Work task :: What lines below contain the string "title"? List them all.

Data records
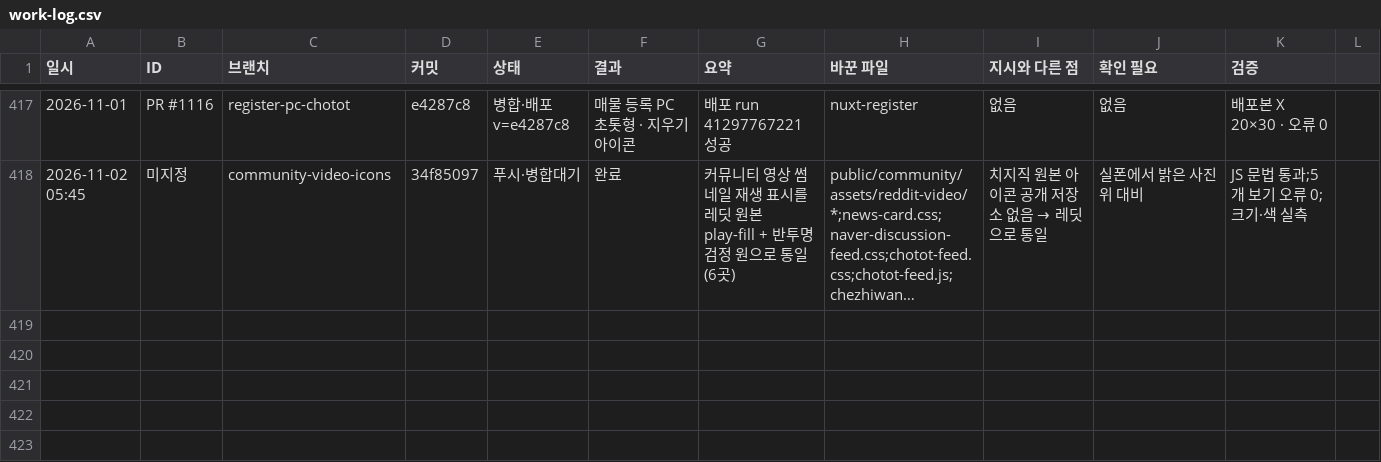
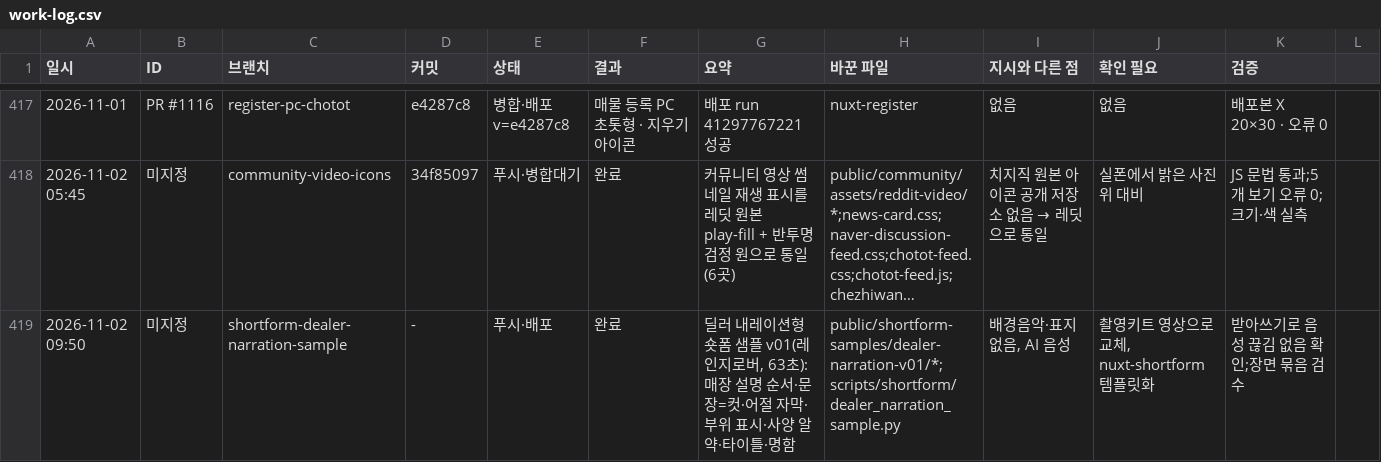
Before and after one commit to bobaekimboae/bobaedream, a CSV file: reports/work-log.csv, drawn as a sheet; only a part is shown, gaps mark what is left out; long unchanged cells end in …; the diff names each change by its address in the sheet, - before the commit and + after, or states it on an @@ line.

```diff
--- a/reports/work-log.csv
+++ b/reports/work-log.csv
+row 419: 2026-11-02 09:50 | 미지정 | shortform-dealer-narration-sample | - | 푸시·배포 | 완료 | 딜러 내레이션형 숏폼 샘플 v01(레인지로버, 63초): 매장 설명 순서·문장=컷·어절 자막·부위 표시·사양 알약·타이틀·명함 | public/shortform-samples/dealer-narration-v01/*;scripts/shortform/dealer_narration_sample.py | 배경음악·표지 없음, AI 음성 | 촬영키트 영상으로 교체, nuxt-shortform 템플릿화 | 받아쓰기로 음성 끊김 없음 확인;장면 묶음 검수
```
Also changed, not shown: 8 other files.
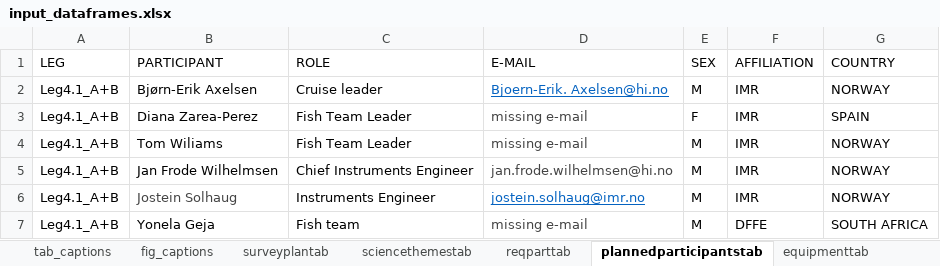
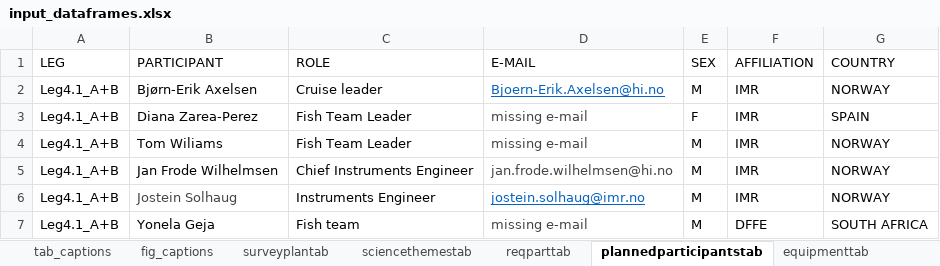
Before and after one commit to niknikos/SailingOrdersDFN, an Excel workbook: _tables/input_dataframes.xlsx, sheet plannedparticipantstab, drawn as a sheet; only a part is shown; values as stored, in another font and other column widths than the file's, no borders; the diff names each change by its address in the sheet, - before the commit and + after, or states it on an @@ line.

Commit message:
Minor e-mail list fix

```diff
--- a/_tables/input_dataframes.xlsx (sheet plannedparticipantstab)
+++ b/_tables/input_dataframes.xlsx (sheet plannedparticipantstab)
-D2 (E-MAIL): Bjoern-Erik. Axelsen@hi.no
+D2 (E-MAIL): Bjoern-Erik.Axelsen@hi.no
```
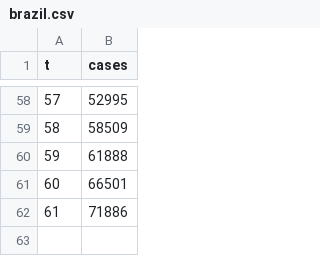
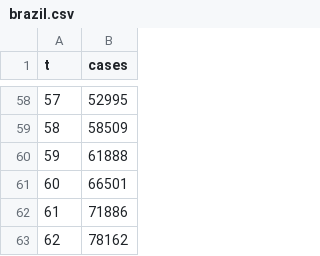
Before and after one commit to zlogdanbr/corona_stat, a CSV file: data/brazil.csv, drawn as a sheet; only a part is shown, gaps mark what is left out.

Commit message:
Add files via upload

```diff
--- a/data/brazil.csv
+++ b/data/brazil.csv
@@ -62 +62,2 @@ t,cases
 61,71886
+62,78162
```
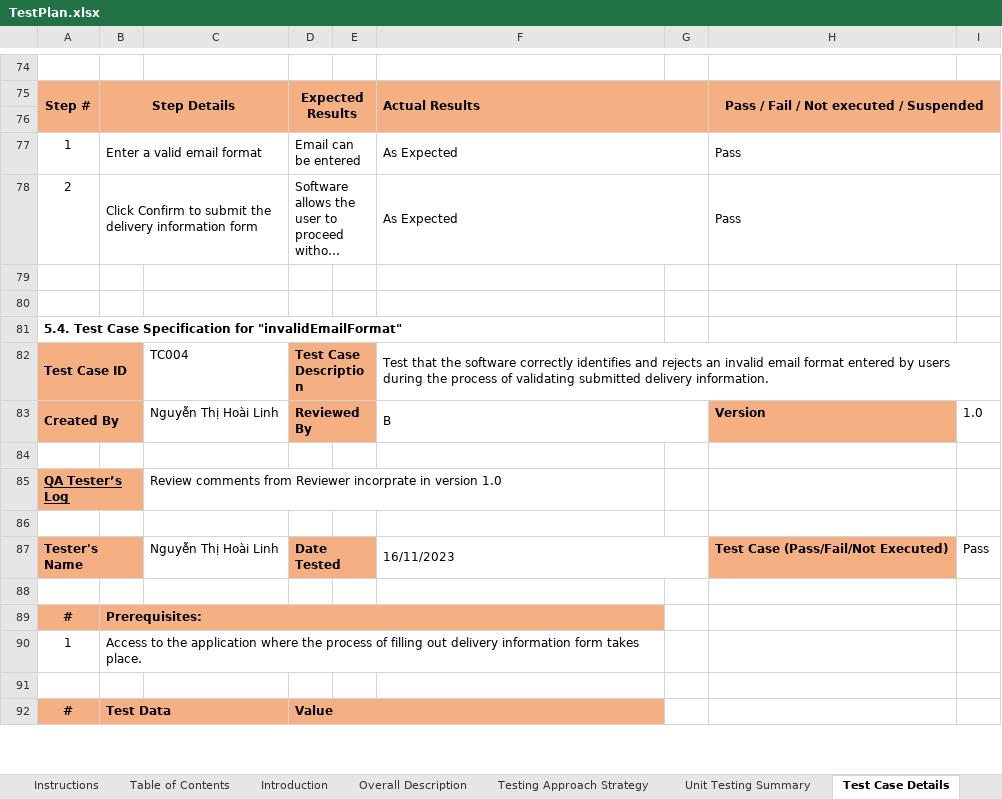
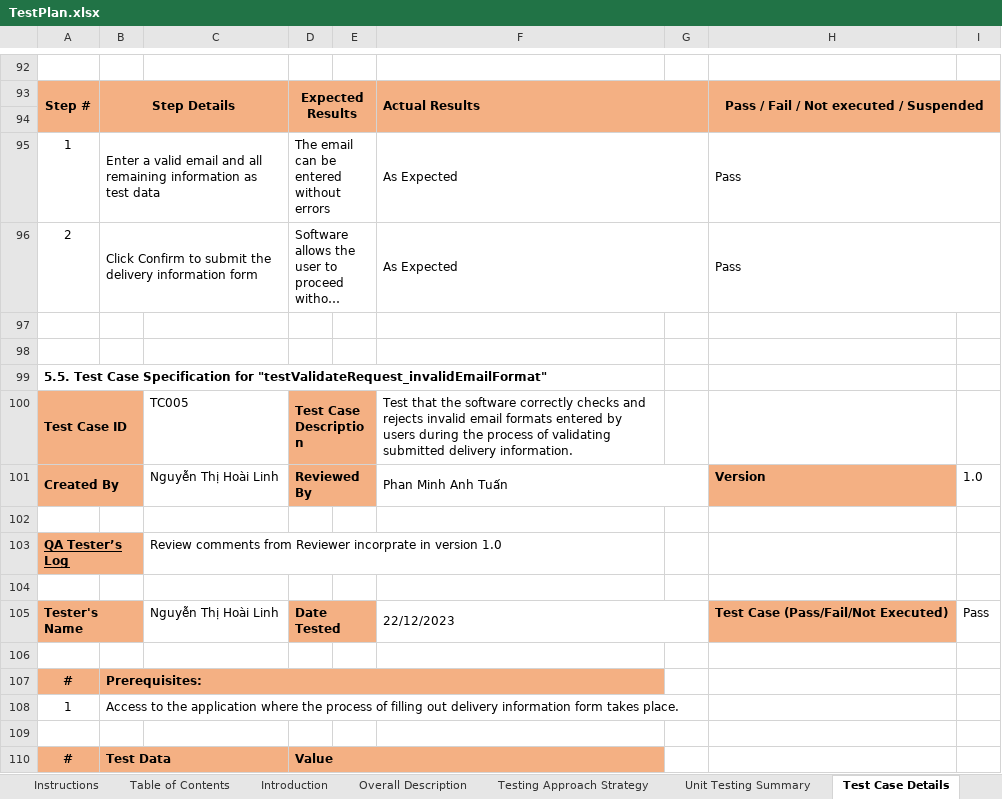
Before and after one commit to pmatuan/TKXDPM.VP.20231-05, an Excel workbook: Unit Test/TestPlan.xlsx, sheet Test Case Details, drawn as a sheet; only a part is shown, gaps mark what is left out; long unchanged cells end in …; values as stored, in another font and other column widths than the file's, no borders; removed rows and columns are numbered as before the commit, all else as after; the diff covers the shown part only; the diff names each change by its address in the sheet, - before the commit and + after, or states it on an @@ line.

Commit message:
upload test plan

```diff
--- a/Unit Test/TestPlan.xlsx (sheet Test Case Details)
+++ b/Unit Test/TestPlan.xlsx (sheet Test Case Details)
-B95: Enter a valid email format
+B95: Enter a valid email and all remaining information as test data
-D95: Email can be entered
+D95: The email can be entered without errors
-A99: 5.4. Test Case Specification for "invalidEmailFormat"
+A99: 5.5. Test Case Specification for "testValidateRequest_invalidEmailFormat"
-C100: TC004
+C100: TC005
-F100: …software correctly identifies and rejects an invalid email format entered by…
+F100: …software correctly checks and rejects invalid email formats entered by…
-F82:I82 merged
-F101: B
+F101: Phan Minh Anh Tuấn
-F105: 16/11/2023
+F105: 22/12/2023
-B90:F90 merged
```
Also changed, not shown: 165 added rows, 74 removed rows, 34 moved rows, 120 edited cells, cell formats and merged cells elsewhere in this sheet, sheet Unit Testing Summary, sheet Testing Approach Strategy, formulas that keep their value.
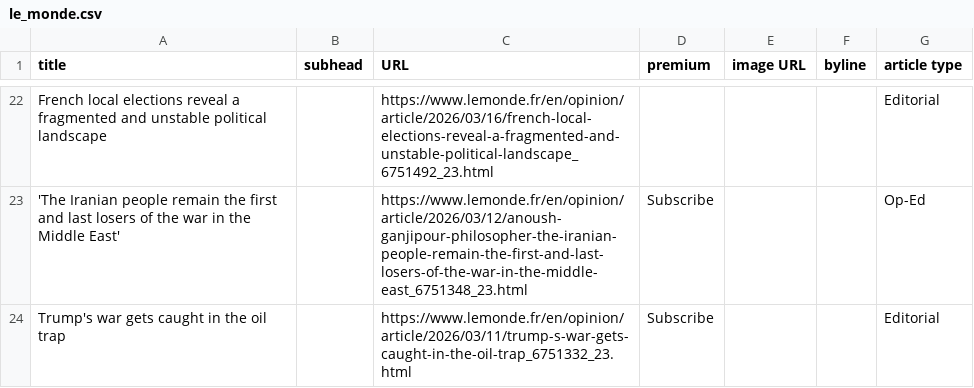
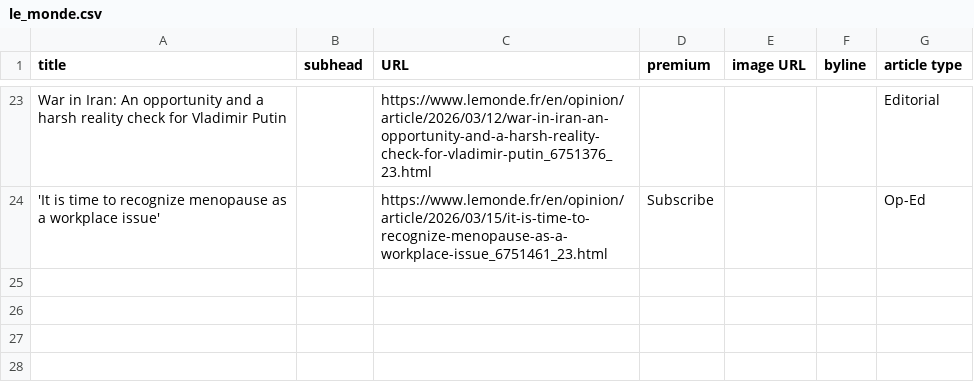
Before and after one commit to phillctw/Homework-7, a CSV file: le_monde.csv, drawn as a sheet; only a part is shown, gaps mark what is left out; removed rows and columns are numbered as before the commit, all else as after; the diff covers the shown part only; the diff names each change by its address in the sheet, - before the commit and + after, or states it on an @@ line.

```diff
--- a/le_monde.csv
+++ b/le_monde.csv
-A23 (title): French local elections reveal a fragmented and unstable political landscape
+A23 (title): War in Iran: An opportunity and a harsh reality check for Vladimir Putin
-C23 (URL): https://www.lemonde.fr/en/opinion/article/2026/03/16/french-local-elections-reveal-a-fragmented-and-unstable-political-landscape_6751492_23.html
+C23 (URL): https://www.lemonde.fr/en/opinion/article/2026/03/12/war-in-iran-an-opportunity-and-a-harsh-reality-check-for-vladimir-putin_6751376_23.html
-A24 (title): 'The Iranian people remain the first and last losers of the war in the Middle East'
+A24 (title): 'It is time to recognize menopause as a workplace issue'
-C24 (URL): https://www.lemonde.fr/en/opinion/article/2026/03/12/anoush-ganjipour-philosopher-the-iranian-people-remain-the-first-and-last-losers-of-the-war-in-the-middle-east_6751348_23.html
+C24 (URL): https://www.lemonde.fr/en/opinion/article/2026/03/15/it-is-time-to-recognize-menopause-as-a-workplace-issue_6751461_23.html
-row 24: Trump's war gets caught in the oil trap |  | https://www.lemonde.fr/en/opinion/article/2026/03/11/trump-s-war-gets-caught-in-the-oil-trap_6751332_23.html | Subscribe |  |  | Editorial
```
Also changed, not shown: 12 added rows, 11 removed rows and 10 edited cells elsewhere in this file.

Response ::
-A23 (title): French local elections reveal a fragmented and unstable political landscape
+A23 (title): War in Iran: An opportunity and a harsh reality check for Vladimir Putin
-A24 (title): 'The Iranian people remain the first and last losers of the war in the Middle East'
+A24 (title): 'It is time to recognize menopause as a workplace issue'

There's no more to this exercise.